[Entries taken from a collection]
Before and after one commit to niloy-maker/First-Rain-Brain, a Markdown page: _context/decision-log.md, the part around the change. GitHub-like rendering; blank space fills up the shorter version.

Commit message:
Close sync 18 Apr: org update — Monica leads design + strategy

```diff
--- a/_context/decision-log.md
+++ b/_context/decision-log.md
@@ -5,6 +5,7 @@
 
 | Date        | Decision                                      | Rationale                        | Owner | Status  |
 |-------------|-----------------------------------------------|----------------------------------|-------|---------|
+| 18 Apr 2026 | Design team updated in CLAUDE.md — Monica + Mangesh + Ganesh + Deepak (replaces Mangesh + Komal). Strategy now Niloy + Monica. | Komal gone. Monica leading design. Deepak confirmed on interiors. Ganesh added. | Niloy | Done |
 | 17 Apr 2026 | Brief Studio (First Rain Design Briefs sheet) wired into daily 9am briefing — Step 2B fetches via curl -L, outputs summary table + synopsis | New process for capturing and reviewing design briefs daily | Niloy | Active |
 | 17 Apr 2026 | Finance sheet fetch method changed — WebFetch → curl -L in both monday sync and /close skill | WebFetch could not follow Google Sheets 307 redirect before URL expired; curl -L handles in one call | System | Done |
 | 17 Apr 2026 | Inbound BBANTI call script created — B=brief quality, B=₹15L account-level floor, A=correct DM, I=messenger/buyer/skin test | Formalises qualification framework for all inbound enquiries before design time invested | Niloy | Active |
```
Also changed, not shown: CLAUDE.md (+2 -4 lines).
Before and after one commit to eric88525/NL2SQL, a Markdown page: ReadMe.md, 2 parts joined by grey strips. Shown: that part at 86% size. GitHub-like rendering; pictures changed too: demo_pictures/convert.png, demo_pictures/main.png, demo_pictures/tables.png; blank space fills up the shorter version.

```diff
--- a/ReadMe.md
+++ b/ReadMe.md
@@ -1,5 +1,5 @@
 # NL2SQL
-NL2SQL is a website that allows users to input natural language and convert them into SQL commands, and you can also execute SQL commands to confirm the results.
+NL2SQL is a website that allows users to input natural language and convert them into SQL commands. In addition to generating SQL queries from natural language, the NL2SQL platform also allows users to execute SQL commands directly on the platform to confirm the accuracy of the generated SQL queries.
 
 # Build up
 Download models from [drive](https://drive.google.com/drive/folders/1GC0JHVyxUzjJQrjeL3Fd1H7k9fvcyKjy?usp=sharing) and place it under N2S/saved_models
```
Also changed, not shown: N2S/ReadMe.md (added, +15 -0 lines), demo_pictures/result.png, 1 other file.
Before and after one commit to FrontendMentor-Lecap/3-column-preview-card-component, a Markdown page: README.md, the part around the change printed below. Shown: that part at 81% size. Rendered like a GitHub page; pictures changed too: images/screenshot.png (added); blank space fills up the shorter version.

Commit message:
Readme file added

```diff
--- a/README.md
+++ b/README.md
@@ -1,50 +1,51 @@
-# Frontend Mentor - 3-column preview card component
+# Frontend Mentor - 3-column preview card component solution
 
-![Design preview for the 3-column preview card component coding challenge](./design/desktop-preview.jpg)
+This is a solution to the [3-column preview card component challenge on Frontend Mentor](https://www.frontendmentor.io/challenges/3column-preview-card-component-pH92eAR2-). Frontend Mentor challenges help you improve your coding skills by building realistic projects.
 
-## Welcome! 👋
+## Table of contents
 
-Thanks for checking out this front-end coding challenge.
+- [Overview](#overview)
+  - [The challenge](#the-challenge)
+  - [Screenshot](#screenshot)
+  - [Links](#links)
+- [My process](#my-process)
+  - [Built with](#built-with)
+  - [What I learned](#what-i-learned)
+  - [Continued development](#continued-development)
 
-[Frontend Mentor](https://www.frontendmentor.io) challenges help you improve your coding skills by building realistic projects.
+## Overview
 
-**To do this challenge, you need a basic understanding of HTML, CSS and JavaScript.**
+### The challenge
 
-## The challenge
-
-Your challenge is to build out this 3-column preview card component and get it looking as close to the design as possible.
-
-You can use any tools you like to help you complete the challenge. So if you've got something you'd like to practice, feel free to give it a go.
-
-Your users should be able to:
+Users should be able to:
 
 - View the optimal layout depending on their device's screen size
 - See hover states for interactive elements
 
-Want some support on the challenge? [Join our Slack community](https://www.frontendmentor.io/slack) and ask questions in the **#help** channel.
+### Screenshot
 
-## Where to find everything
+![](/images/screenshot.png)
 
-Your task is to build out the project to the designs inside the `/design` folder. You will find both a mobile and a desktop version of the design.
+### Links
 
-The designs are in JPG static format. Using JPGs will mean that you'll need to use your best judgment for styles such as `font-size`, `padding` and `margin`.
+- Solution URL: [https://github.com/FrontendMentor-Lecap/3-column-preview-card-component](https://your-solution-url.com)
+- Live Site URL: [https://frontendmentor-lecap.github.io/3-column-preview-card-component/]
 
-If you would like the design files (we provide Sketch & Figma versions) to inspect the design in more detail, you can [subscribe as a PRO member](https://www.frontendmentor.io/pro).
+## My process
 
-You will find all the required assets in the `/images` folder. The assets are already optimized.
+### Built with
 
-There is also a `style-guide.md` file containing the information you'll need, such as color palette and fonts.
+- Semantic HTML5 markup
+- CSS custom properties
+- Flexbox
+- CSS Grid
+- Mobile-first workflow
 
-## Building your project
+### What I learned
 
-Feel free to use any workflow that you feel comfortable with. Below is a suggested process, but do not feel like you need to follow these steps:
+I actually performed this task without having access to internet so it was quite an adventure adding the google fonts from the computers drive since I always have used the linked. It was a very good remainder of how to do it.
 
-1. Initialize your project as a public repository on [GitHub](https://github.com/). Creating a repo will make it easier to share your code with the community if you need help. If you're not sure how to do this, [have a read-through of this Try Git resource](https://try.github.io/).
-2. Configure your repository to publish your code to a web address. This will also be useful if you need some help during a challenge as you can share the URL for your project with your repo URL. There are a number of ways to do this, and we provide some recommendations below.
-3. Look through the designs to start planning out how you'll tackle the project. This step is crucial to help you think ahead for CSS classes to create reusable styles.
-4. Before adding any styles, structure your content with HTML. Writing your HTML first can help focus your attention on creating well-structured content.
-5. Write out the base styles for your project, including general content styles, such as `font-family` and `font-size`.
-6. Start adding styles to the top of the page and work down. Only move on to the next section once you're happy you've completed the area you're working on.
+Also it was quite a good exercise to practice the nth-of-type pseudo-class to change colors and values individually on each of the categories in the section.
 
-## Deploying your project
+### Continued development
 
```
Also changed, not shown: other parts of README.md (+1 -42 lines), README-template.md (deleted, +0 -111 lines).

| Task details |
Within the entries above, find every line where the string "CLAUDE" occurs, and copy it.

| Solution for this problem |
+| 18 Apr 2026 | Design team updated in CLAUDE.md — Monica + Mangesh + Ganesh + Deepak (replaces Mangesh + Komal). Strategy now Niloy + Monica. | Komal gone. Monica leading design. Deepak confirmed on interiors. Ganesh added. | Niloy | Done |
Also changed, not shown: CLAUDE.md (+2 -4 lines).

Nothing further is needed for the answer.